++++ Provided data ++++

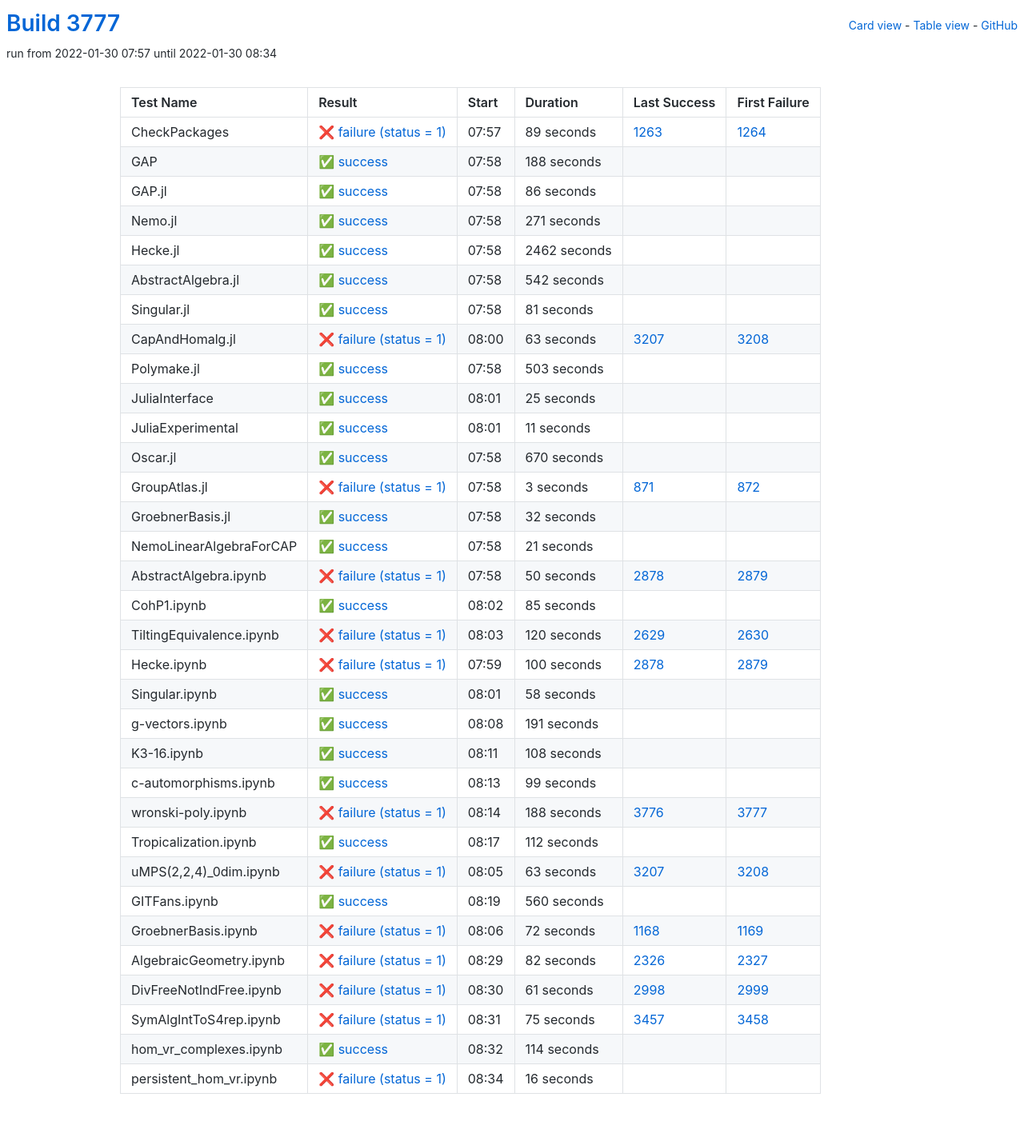
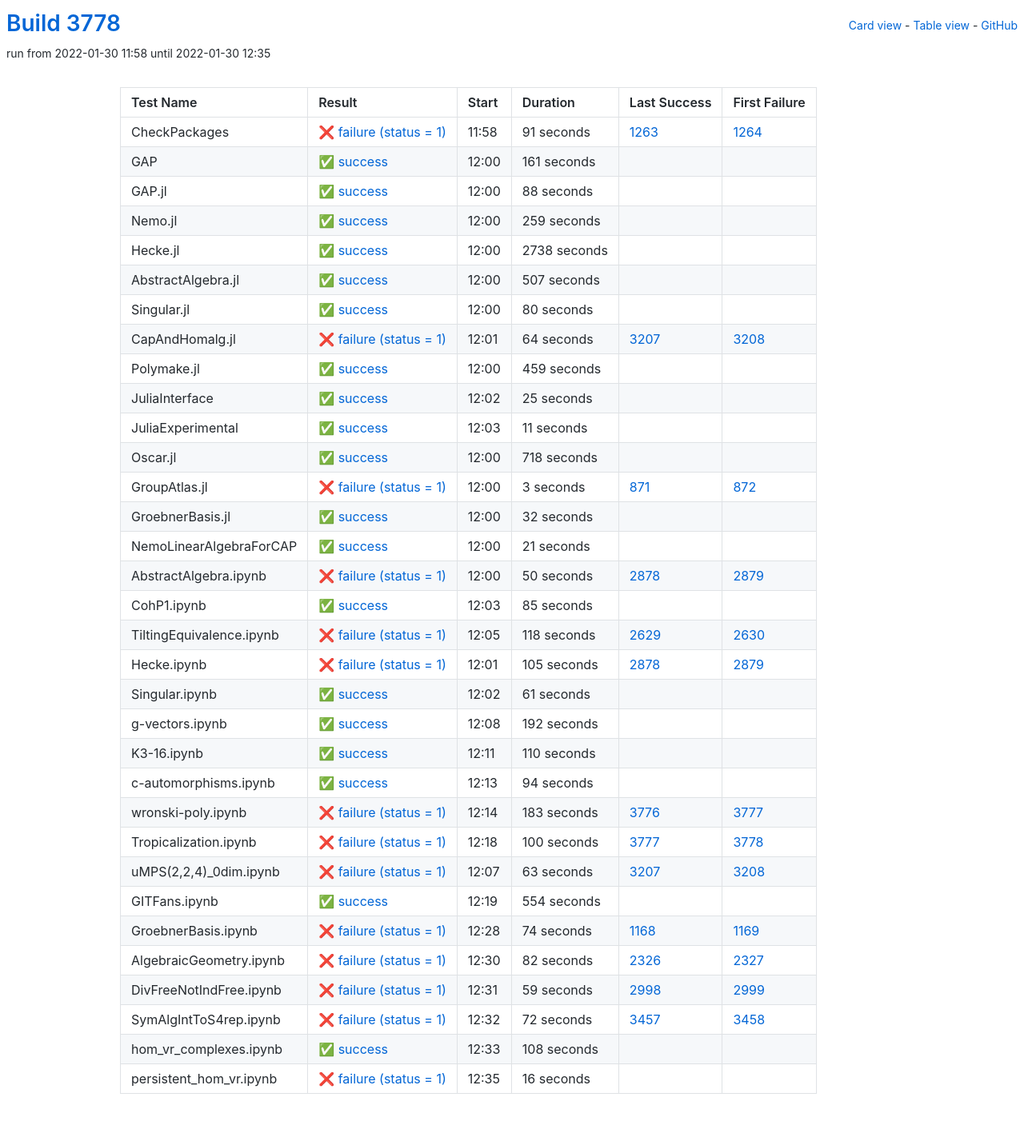
Before and after one commit to oscar-system/oscar-ci-status-stable, a Jekyll site: the page built from table.html, in a window 1280 px wide. Shown: the whole page at 80% size. Built offline with Jekyll 4.4.1, drawn with Linux system fonts in a browser that asks for light colours.

Commit message:
Build #3778

```diff
--- a/_data/ci.yml
+++ b/_data/ci.yml
@@ -1,6 +1,6 @@
 ---
-build: 3777
-build_url: https://oscarci.mathematik.uni-kl.de/job/oscar-stable/3777/
+build: 3778
+build_url: https://oscarci.mathematik.uni-kl.de/job/oscar-stable/3778/
 job: oscar-stable
 organization: oscar-system
 repo: oscar-ci-status-stable
@@ -8,116 +8,116 @@ repourl: https://github.com/oscar-system/oscar-ci-status-stable
 tests:
 - name: CheckPackages
   id: checkpackages
-  log: https://oscarci.mathematik.uni-kl.de/job/oscar-stable/3777/artifact/logs/build-3777/CheckPackages.log
-  start: 2022-01-30 07:57
+  log: https://oscarci.mathematik.uni-kl.de/job/oscar-stable/3778/artifact/logs/build-3778/CheckPackages.log
+  start: 2022-01-30 11:58
   success: false
   exitcode: 1
   status: failure
-  duration: 89
+  duration: 91
   last_success: 1263
   last_success_url: https://oscarci.mathematik.uni-kl.de/job/oscar-stable/1263/
   first_failure: 1264
   first_failure_url: https://oscarci.mathematik.uni-kl.de/job/oscar-stable/1264/
 - name: GAP
   id: gap
-  log: https://oscarci.mathematik.uni-kl.de/job/oscar-stable/3777/artifact/logs/build-3777/GAP.log
-  start: 2022-01-30 07:58
+  log: https://oscarci.mathematik.uni-kl.de/job/oscar-stable/3778/artifact/logs/build-3778/GAP.log
+  start: 2022-01-30 12:00
   success: true
   exitcode: 0
   status: success
-  duration: 188
+  duration: 161
   last_success: false
   last_success_url:
   first_failure: false
   first_failure_url:
 - name: GAP.jl
   id: gap-jl
-  log: https://oscarci.mathematik.uni-kl.de/job/oscar-stable/3777/artifact/logs/build-3777/GAP.jl.log
-  start: 2022-01-30 07:58
+  log: https://oscarci.mathematik.uni-kl.de/job/oscar-stable/3778/artifact/logs/build-3778/GAP.jl.log
+  start: 2022-01-30 12:00
   success: true
   exitcode: 0
   status: success
-  duration: 86
+  duration: 88
   last_success: false
   last_success_url:
   first_failure: false
   first_failure_url:
 - name: Nemo.jl
   id: nemo-jl
-  log: https://oscarci.mathematik.uni-kl.de/job/oscar-stable/3777/artifact/logs/build-3777/Nemo.jl.log
-  start: 2022-01-30 07:58
+  log: https://oscarci.mathematik.uni-kl.de/job/oscar-stable/3778/artifact/logs/build-3778/Nemo.jl.log
+  start: 2022-01-30 12:00
   success: true
   exitcode: 0
   status: success
-  duration: 271
+  duration: 259
   last_success: false
   last_success_url:
   first_failure: false
   first_failure_url:
 - name: Hecke.jl
   id: hecke-jl
-  log: https://oscarci.mathematik.uni-kl.de/job/oscar-stable/3777/artifact/logs/build-3777/Hecke.jl.log
-  start: 2022-01-30 07:58
+  log: https://oscarci.mathematik.uni-kl.de/job/oscar-stable/3778/artifact/logs/build-3778/Hecke.jl.log
+  start: 2022-01-30 12:00
   success: true
   exitcode: 0
   status: success
-  duration: 2462
+  duration: 2738
   last_success: false
   last_success_url:
   first_failure: false
   first_failure_url:
 - name: AbstractAlgebra.jl
   id: abstractalgebra-jl
-  log: https://oscarci.mathematik.uni-kl.de/job/oscar-stable/3777/artifact/logs/build-3777/AbstractAlgebra.jl.log
-  start: 2022-01-30 07:58
+  log: https://oscarci.mathematik.uni-kl.de/job/oscar-stable/3778/artifact/logs/build-3778/AbstractAlgebra.jl.log
+  start: 2022-01-30 12:00
   success: true
   exitcode: 0
   status: success
-  duration: 542
+  duration: 507
   last_success: false
   last_success_url:
   first_failure: false
   first_failure_url:
 - name: Singular.jl
   id: singular-jl
-  log: https://oscarci.mathematik.uni-kl.de/job/oscar-stable/3777/artifact/logs/build-3777/Singular.jl.log
-  start: 2022-01-30 07:58
+  log: https://oscarci.mathematik.uni-kl.de/job/oscar-stable/3778/artifact/logs/build-3778/Singular.jl.log
+  start: 2022-01-30 12:00
   success: true
   exitcode: 0
   status: success
-  duration: 81
+  duration: 80
   last_success: false
   last_success_url:
   first_failure: false
   first_failure_url:
 - name: CapAndHomalg.jl
   id: capandhomalg-jl
-  log: https://oscarci.mathematik.uni-kl.de/job/oscar-stable/3777/artifact/logs/build-3777/CapAndHomalg.jl.log
-  start: 2022-01-30 08:00
+  log: https://oscarci.mathematik.uni-kl.de/job/oscar-stable/3778/artifact/logs/build-3778/CapAndHomalg.jl.log
+  start: 2022-01-30 12:01
   success: false
   exitcode: 1
   status: failure
-  duration: 63
+  duration: 64
   last_success: 3207
   last_success_url: https://oscarci.mathematik.uni-kl.de/job/oscar-stable/3207/
   first_failure: 3208
   first_failure_url: https://oscarci.mathematik.uni-kl.de/job/oscar-stable/3208/
 - name: Polymake.jl
   id: polymake-jl
-  log: https://oscarci.mathematik.uni-kl.de/job/oscar-stable/3777/artifact/logs/build-3777/Polymake.jl.log
-  start: 2022-01-30 07:58
+  log: https://oscarci.mathematik.uni-kl.de/job/oscar-stable/3778/artifact/logs/build-3778/Polymake.jl.log
+  start: 2022-01-30 12:00
   success: true
   exitcode: 0
   status: success
-  duration: 503
+  duration: 459
   last_success: false
   last_success_url:
   first_failure: false
   first_failure_url:
 - name: JuliaInterface
   id: juliainterface
-  log: https://oscarci.mathematik.uni-kl.de/job/oscar-stable/3777/artifact/logs/build-3777/JuliaInterface.log
-  start: 2022-01-30 08:01
+  log: https://oscarci.mathematik.uni-kl.de/job/oscar-stable/3778/artifact/logs/build-3778/JuliaInterface.log
+  start: 2022-01-30 12:02
   success: true
   exitcode: 0
   status: success
@@ -128,8 +128,8 @@ tests:
   first_failure_url:
 - name: JuliaExperimental
   id: juliaexperimental
-  log: https://oscarci.mathematik.uni-kl.de/job/oscar-stable/3777/artifact/logs/build-3777/JuliaExperimental.log
-  start: 2022-01-30 08:01
+  log: https://oscarci.mathematik.uni-kl.de/job/oscar-stable/3778/artifact/logs/build-3778/JuliaExperimental.log
+  start: 2022-01-30 12:03
   success: true
   exitcode: 0
   status: success
@@ -140,20 +140,20 @@ tests:
   first_failure_url:
 - name: Oscar.jl
   id: oscar-jl
-  log: https://oscarci.mathematik.uni-kl.de/job/oscar-stable/3777/artifact/logs/build-3777/Oscar.jl.log
-  start: 2022-01-30 07:58
+  log: https://oscarci.mathematik.uni-kl.de/job/oscar-stable/3778/artifact/logs/build-3778/Oscar.jl.log
+  start: 2022-01-30 12:00
   success: true
   exitcode: 0
   status: success
-  duration: 670
+  duration: 718
   last_success: false
   last_success_url:
   first_failure: false
   first_failure_url:
 - name: GroupAtlas.jl
   id: groupatlas-jl
-  log: https://oscarci.mathematik.uni-kl.de/job/oscar-stable/3777/artifact/logs/build-3777/GroupAtlas.jl.log
-  start: 2022-01-30 07:58
+  log: https://oscarci.mathematik.uni-kl.de/job/oscar-stable/3778/artifact/logs/build-3778/GroupAtlas.jl.log
+  start: 2022-01-30 12:00
   success: false
   exitcode: 1
   status: failure
@@ -164,8 +164,8 @@ tests:
   first_failure_url: https://oscarci.mathematik.uni-kl.de/job/oscar-stable/872/
 - name: GroebnerBasis.jl
   id: groebnerbasis-jl
-  log: https://oscarci.mathematik.uni-kl.de/job/oscar-stable/3777/artifact/logs/build-3777/GroebnerBasis.jl.log
-  start: 2022-01-30 07:58
+  log: https://oscarci.mathematik.uni-kl.de/job/oscar-stable/3778/artifact/logs/build-3778/GroebnerBasis.jl.log
+  start: 2022-01-30 12:00
   success: true
   exitcode: 0
   status: success
@@ -176,8 +176,8 @@ tests:
   first_failure_url:
 - name: NemoLinearAlgebraForCAP
   id: nemolinearalgebraforcap
-  log: https://oscarci.mathematik.uni-kl.de/job/oscar-stable/3777/artifact/logs/build-3777/NemoLinearAlgebraForCAP.log
-  start: 2022-01-30 07:58
+  log: https://oscarci.mathematik.uni-kl.de/job/oscar-stable/3778/artifact/logs/build-3778/NemoLinearAlgebraForCAP.log
+  start: 2022-01-30 12:00
   success: true
   exitcode: 0
   status: success
@@ -188,8 +188,8 @@ tests:
   first_failure_url:
 - name: AbstractAlgebra.ipynb
   id: abstractalgebra-ipynb
-  log: https://oscarci.mathematik.uni-kl.de/job/oscar-stable/3777/artifact/logs/build-3777/AbstractAlgebra.ipynb.log
-  start: 2022-01-30 07:58
+  log: https://oscarci.mathematik.uni-kl.de/job/oscar-stable/3778/artifact/logs/build-3778/AbstractAlgebra.ipynb.log
+  start: 2022-01-30 12:00
   success: false
   exitcode: 1
   status: failure
@@ -200,8 +200,8 @@ tests:
   first_failure_url: https://oscarci.mathematik.uni-kl.de/job/oscar-stable/2879/
 - name: CohP1.ipynb
   id: cohp1-ipynb
-  log: https://oscarci.mathematik.uni-kl.de/job/oscar-stable/3777/artifact/logs/build-3777/CohP1.ipynb.log
-  start: 2022-01-30 08:02
+  log: https://oscarci.mathematik.uni-kl.de/job/oscar-stable/3778/artifact/logs/build-3778/CohP1.ipynb.log
+  start: 2022-01-30 12:03
   success: true
   exitcode: 0
   status: success
@@ -212,104 +212,104 @@ tests:
   first_failure_url:
 - name: TiltingEquivalence.ipynb
   id: tiltingequivalence-ipynb
-  log: https://oscarci.mathematik.uni-kl.de/job/oscar-stable/3777/artifact/logs/build-3777/TiltingEquivalence.ipynb.log
-  start: 2022-01-30 08:03
+  log: https://oscarci.mathematik.uni-kl.de/job/oscar-stable/3778/artifact/logs/build-3778/TiltingEquivalence.ipynb.log
+  start: 2022-01-30 12:05
   success: false
   exitcode: 1
   status: failure
-  duration: 120
+  duration: 118
   last_success: 2629
   last_success_url: https://oscarci.mathematik.uni-kl.de/job/oscar-stable/2629/
   first_failure: 2630
   first_failure_url: https://oscarci.mathematik.uni-kl.de/job/oscar-stable/2630/
 - name: Hecke.ipynb
   id: hecke-ipynb
-  log: https://oscarci.mathematik.uni-kl.de/job/oscar-stable/3777/artifact/logs/build-3777/Hecke.ipynb.log
-  start: 2022-01-30 07:59
+  log: https://oscarci.mathematik.uni-kl.de/job/oscar-stable/3778/artifact/logs/build-3778/Hecke.ipynb.log
+  start: 2022-01-30 12:01
   success: false
   exitcode: 1
   status: failure
-  duration: 100
+  duration: 105
   last_success: 2878
   last_success_url: https://oscarci.mathematik.uni-kl.de/job/oscar-stable/2878/
   first_failure: 2879
   first_failure_url: https://oscarci.mathematik.uni-kl.de/job/oscar-stable/2879/
 - name: Singular.ipynb
   id: singular-ipynb
-  log: https://oscarci.mathematik.uni-kl.de/job/oscar-stable/3777/artifact/logs/build-3777/Singular.ipynb.log
-  start: 2022-01-30 08:01
+  log: https://oscarci.mathematik.uni-kl.de/job/oscar-stable/3778/artifact/logs/build-3778/Singular.ipynb.log
+  start: 2022-01-30 12:02
   success: true
   exitcode: 0
   status: success
-  duration: 58
+  duration: 61
   last_success: false
   last_success_url:
   first_failure: false
   first_failure_url:
 - name: g-vectors.ipynb
   id: g-vectors-ipynb
-  log: https://oscarci.mathematik.uni-kl.de/job/oscar-stable/3777/artifact/logs/build-3777/g-vectors.ipynb.log
-  start: 2022-01-30 08:08
+  log: https://oscarci.mathematik.uni-kl.de/job/oscar-stable/3778/artifact/logs/build-3778/g-vectors.ipynb.log
+  start: 2022-01-30 12:08
   success: true
   exitcode: 0
   status: success
-  duration: 191
+  duration: 192
   last_success: false
   last_success_url:
   first_failure: false
   first_failure_url:
 - name: K3-16.ipynb
   id: k3-16-ipynb
-  log: https://oscarci.mathematik.uni-kl.de/job/oscar-stable/3777/artifact/logs/build-3777/K3-16.ipynb.log
-  start: 2022-01-30 08:11
+  log: https://oscarci.mathematik.uni-kl.de/job/oscar-stable/3778/artifact/logs/build-3778/K3-16.ipynb.log
+  start: 2022-01-30 12:11
   success: true
   exitcode: 0
   status: success
-  duration: 108
+  duration: 110
   last_success: false
   last_success_url:
   first_failure: false
   first_failure_url:
 - name: c-automorphisms.ipynb
   id: c-automorphisms-ipynb
-  log: https://oscarci.mathematik.uni-kl.de/job/oscar-stable/3777/artifact/logs/build-3777/c-automorphisms.ipynb.log
-  start: 2022-01-30 08:13
+  log: https://oscarci.mathematik.uni-kl.de/job/oscar-stable/3778/artifact/logs/build-3778/c-automorphisms.ipynb.log
+  start: 2022-01-30 12:13
   success: true
   exitcode: 0
   status: success
-  duration: 99
+  duration: 94
   last_success: false
   last_success_url:
   first_failure: false
   first_failure_url:
 - name: wronski-poly.ipynb
   id: wronski-poly-ipynb
-  log: https://oscarci.mathematik.uni-kl.de/job/oscar-stable/3777/artifact/logs/build-3777/wronski-poly.ipynb.log
-  start: 2022-01-30 08:14
+  log: https://oscarci.mathematik.uni-kl.de/job/oscar-stable/3778/artifact/logs/build-3778/wronski-poly.ipynb.log
+  start: 2022-01-30 12:14
   success: false
   exitcode: 1
   status: failure
-  duration: 188
+  duration: 183
   last_success: 3776
   last_success_url: https://oscarci.mathematik.uni-kl.de/job/oscar-stable/3776/
   first_failure: 3777
   first_failure_url: https://oscarci.mathematik.uni-kl.de/job/oscar-stable/3777/
 - name: Tropicalization.ipynb
   id: tropicalization-ipynb
-  log: https://oscarci.mathematik.uni-kl.de/job/oscar-stable/3777/artifact/logs/build-3777/Tropicalization.ipynb.log
-  start: 2022-01-30 08:17
-  success: true
-  exitcode: 0
-  status: success
-  duration: 112
-  last_success: false
-  last_success_url:
-  first_failure: false
-  first_failure_url:
+  log: https://oscarci.mathematik.uni-kl.de/job/oscar-stable/3778/artifact/logs/build-3778/Tropicalization.ipynb.log
+  start: 2022-01-30 12:18
+  success: false
+  exitcode: 1
+  status: failure
+  duration: 100
+  last_success: 3777
+  last_success_url: https://oscarci.mathematik.uni-kl.de/job/oscar-stable/3777/
+  first_failure: 3778
+  first_failure_url: https://oscarci.mathematik.uni-kl.de/job/oscar-stable/3778/
 - name: uMPS(2,2,4)_0dim.ipynb
   id: umps-2-2-4-0dim-ipynb
-  log: https://oscarci.mathematik.uni-kl.de/job/oscar-stable/3777/artifact/logs/build-3777/uMPS-2-2-4-_0dim.ipynb.log
-  start: 2022-01-30 08:05
+  log: https://oscarci.mathematik.uni-kl.de/job/oscar-stable/3778/artifact/logs/build-3778/uMPS-2-2-4-_0dim.ipynb.log
+  start: 2022-01-30 12:07
   success: false
   exitcode: 1
   status: failure
@@ -320,32 +320,32 @@ tests:
   first_failure_url: https://oscarci.mathematik.uni-kl.de/job/oscar-stable/3208/
 - name: GITFans.ipynb
   id: gitfans-ipynb
-  log: https://oscarci.mathematik.uni-kl.de/job/oscar-stable/3777/artifact/logs/build-3777/GITFans.ipynb.log
-  start: 2022-01-30 08:19
+  log: https://oscarci.mathematik.uni-kl.de/job/oscar-stable/3778/artifact/logs/build-3778/GITFans.ipynb.log
+  start: 2022-01-30 12:19
   success: true
   exitcode: 0
   status: success
-  duration: 560
+  duration: 554
   last_success: false
   last_success_url:
   first_failure: false
   first_failure_url:
 - name: GroebnerBasis.ipynb
   id: groebnerbasis-ipynb
-  log: https://oscarci.mathematik.uni-kl.de/job/oscar-stable/3777/artifact/logs/build-3777/GroebnerBasis.ipynb.log
-  start: 2022-01-30 08:06
+  log: https://oscarci.mathematik.uni-kl.de/job/oscar-stable/3778/artifact/logs/build-3778/GroebnerBasis.ipynb.log
+  start: 2022-01-30 12:28
   success: false
   exitcode: 1
   status: failure
-  duration: 72
+  duration: 74
   last_success: 1168
   last_success_url: https://oscarci.mathematik.uni-kl.de/job/oscar-stable/1168/
   first_failure: 1169
   first_failure_url: https://oscarci.mathematik.uni-kl.de/job/oscar-stable/1169/
 - name: AlgebraicGeometry.ipynb
   id: algebraicgeometry-ipynb
-  log: https://oscarci.mathematik.uni-kl.de/job/oscar-stable/3777/artifact/logs/build-3777/AlgebraicGeometry.ipynb.log
-  start: 2022-01-30 08:29
+  log: https://oscarci.mathematik.uni-kl.de/job/oscar-stable/3778/artifact/logs/build-3778/AlgebraicGeometry.ipynb.log
+  start: 2022-01-30 12:30
   success: false
   exitcode: 1
   status: failure
@@ -356,44 +356,44 @@ tests:
   first_failure_url: https://oscarci.mathematik.uni-kl.de/job/oscar-stable/2327/
 - name: DivFreeNotIndFree.ipynb
   id: divfreenotindfree-ipynb
-  log: https://oscarci.mathematik.uni-kl.de/job/oscar-stable/3777/artifact/logs/build-3777/DivFreeNotIndFree.ipynb.log
-  start: 2022-01-30 08:30
+  log: https://oscarci.mathematik.uni-kl.de/job/oscar-stable/3778/artifact/logs/build-3778/DivFreeNotIndFree.ipynb.log
+  start: 2022-01-30 12:31
   success: false
   exitcode: 1
   status: failure
-  duration: 61
+  duration: 59
   last_success: 2998
   last_success_url: https://oscarci.mathematik.uni-kl.de/job/oscar-stable/2998/
   first_failure: 2999
   first_failure_url: https://oscarci.mathematik.uni-kl.de/job/oscar-stable/2999/
 - name: SymAlgIntToS4rep.ipynb
   id: symalginttos4rep-ipynb
-  log: https://oscarci.mathematik.uni-kl.de/job/oscar-stable/3777/artifact/logs/build-3777/SymAlgIntToS4rep.ipynb.log
-  start: 2022-01-30 08:31
+  log: https://oscarci.mathematik.uni-kl.de/job/oscar-stable/3778/artifact/logs/build-3778/SymAlgIntToS4rep.ipynb.log
+  start: 2022-01-30 12:32
   success: false
   exitcode: 1
   status: failure
-  duration: 75
+  duration: 72
   last_success: 3457
   last_success_url: https://oscarci.mathematik.uni-kl.de/job/oscar-stable/3457/
   first_failure: 3458
   first_failure_url: https://oscarci.mathematik.uni-kl.de/job/oscar-stable/3458/
 - name: hom_vr_complexes.ipynb
   id: hom-vr-complexes-ipynb
-  log: https://oscarci.mathematik.uni-kl.de/job/oscar-stable/3777/artifact/logs/build-3777/hom_vr_complexes.ipynb.log
-  start: 2022-01-30 08:32
+  log: https://oscarci.mathematik.uni-kl.de/job/oscar-stable/3778/artifact/logs/build-3778/hom_vr_complexes.ipynb.log
+  start: 2022-01-30 12:33
   success: true
   exitcode: 0
   status: success
-  duration: 114
+  duration: 108
   last_success: false
   last_success_url:
   first_failure: false
   first_failure_url:
 - name: persistent_hom_vr.ipynb
   id: persistent-hom-vr-ipynb
-  log: https://oscarci.mathematik.uni-kl.de/job/oscar-stable/3777/artifact/logs/build-3777/persistent_hom_vr.ipynb.log
-  start: 2022-01-30 08:34
+  log: https://oscarci.mathematik.uni-kl.de/job/oscar-stable/3778/artifact/logs/build-3778/persistent_hom_vr.ipynb.log
+  start: 2022-01-30 12:35
   success: false
   exitcode: 1
   status: failure
```
Also changed, not shown: README.md.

++++

→ What you need to do: For each line above that includes "tests", copy the line.

→ Final answer:
 tests:
@@ -128,8 +128,8 @@ tests:
@@ -140,20 +140,20 @@ tests:
@@ -164,8 +164,8 @@ tests:
@@ -176,8 +176,8 @@ tests:
@@ -188,8 +188,8 @@ tests:
@@ -200,8 +200,8 @@ tests:
@@ -212,104 +212,104 @@ tests:
@@ -320,32 +320,32 @@ tests:
@@ -356,44 +356,44 @@ tests:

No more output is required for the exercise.